It’s becoming tradition to re-post this on the first day of spring, and even though I’m far from home this year, we won’t disappoint.
Before I did this project myself, I did some research. I found a reputable source that recommended putting yarn scraps out for the birds (no less august an institution than The Cornell Lab of Ornithology has posted about this very thing.) I also talked to my local Audubon Society to get their approval.
Below is the original post, with a few changes I have made over the years as I learned more about nesting material and an update to reflect what 2014 spring will bring.
Today is one of my very favorite days of the year. Today we celebrate surviving another cold and gloomy winter, even though it doesn’t much look like spring at the moment:
(Thanks for the photo, Amy! I saw snowy Colorado this week instead.)
At the farm we are eagerly anticipating a new arrival of goslings and watching to see if ewes start to show fuller mid-sections, hinting at the lambs that are due over a month away. Spring is a magical time. A time of promise and new beginnings.

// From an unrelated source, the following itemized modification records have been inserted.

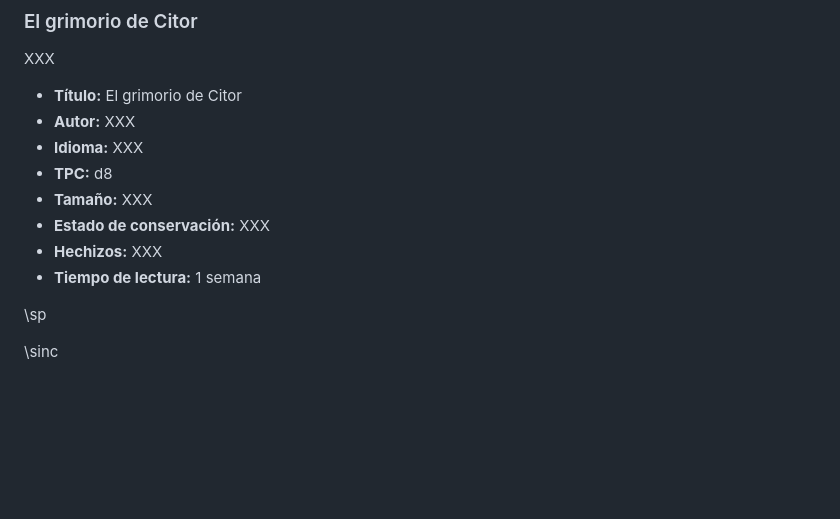
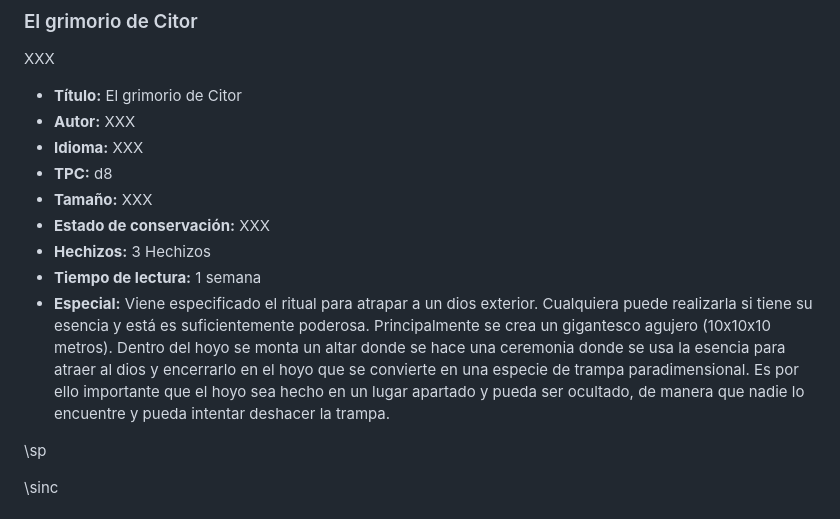
Before and after one commit to gwannon/ArrrCthulhu, a Markdown page: 12Cometa.md, the part around the change. GitHub-like rendering; blank space fills up the shorter version.

Commit message:
Aventuras 0.3.1

```diff
--- a/12Cometa.md
+++ b/12Cometa.md
@@ -80,8 +80,9 @@ XXX
 * **TPC:** d8
 * **Tamaño:** XXX
 * **Estado de conservación:** XXX
-* **Hechizos:** XXX
+* **Hechizos:** 3 Hechizos
 * **Tiempo de lectura:** 1 semana
+* **Especial:** Viene especificado el ritual para atrapar a un dios exterior. Cualquiera puede realizarla si tiene su esencia y está es suficientemente poderosa. Principalmente se crea un gigantesco agujero (10x10x10 metros). Dentro del hoyo se monta un altar donde se hace una ceremonia donde se usa la esencia para atraer al dios y encerrarlo en el hoyo que se convierte en una especie de trampa paradimensional. Es por ello importante que el hoyo sea hecho en un lugar apartado y pueda ser ocultado, de manera que nadie lo encuentre y pueda intentar deshacer la trampa.
 
 \sp
 
```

This year I won’t be able to do this project today, like I traditionally do, but I eagerly look forward to retuning home so I can. It’s crazy easy, so easy that you could do it with even the smallest of children, inexpensive and environmentally friendly to boot.
You will need:
A cheap bird suet feeder. I got this one at Tractor Supply for $1.99.
A couple of handfuls of yarn scraps, cut into 3-6 inch lengths. (I only knit with natural fibers, so that’s what my yarn scraps are made of. It might not be a good idea to use acrylic yarn scraps, as they may not remain warm when wet.)
Put the scraps in your suet feeder and voila! You’ve just provided nesting materials for all the birds in your area.
I’ve been doing this for years and I never fail to feel a thrill when I see a bright strand of yarn carefully woven into a bird’s nest. You can also fill your suet feeder with raw fleece, if you have any handy. In the past, our beloved Ernie’s fleece scraps have always been particularly popular with the birds.